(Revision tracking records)
════════════════

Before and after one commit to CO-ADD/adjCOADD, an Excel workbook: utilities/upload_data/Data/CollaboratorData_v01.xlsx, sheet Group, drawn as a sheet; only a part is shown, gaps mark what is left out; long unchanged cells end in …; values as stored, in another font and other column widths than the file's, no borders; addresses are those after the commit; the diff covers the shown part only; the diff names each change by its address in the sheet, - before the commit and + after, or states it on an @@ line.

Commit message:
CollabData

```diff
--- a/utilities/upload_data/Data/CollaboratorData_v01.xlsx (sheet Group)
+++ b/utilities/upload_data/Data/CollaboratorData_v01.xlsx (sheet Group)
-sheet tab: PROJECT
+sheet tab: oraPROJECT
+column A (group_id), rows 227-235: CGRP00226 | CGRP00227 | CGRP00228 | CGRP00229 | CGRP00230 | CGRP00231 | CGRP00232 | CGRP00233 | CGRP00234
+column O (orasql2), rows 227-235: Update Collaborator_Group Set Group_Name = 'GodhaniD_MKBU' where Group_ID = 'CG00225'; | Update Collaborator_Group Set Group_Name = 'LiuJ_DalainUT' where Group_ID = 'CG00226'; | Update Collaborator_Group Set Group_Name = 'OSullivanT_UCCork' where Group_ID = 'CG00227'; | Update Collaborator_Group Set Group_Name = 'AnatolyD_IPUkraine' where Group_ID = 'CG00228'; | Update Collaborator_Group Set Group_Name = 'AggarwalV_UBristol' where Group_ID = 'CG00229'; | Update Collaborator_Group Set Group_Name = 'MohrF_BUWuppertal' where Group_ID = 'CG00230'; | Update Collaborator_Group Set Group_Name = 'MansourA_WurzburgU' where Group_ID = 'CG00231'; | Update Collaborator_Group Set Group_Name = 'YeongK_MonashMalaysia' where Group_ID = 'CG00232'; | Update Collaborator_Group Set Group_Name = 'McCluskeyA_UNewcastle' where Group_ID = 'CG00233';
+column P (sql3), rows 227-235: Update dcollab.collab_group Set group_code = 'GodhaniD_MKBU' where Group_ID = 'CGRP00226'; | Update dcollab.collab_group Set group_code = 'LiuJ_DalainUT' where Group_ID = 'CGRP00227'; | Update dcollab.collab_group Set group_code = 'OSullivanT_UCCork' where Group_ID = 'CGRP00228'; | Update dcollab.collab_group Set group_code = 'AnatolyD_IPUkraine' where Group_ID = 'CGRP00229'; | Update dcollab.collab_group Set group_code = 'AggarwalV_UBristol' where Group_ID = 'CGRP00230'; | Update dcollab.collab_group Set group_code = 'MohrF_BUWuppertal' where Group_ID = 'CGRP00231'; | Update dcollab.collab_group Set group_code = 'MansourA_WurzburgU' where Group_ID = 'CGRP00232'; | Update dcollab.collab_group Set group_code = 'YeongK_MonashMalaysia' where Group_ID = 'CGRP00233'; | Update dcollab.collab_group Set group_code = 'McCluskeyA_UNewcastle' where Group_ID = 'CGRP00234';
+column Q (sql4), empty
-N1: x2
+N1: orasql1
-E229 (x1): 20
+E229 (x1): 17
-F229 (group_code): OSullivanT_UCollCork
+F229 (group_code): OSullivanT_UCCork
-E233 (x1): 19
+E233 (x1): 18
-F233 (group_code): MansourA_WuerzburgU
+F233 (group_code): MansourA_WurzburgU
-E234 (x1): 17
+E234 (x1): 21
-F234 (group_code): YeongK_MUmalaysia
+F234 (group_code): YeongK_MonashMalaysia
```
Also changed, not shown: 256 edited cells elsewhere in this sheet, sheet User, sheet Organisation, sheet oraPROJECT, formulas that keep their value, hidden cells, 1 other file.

════════════════

- Exercise objective: Where in the entries does the word "utilities" occur? Copy out each line that has it.

- Response to this task:
Before and after one commit to CO-ADD/adjCOADD, an Excel workbook: utilities/upload_data/Data/CollaboratorData_v01.xlsx, sheet Group, drawn as a sheet; only a part is shown, gaps mark what is left out; long unchanged cells end in …; values as stored, in another font and other column widths than the file's, no borders; addresses are those after the commit; the diff covers the shown part only; the diff names each change by its address in the sheet, - before the commit and + after, or states it on an @@ line.
--- a/utilities/upload_data/Data/CollaboratorData_v01.xlsx (sheet Group)
+++ b/utilities/upload_data/Data/CollaboratorData_v01.xlsx (sheet Group)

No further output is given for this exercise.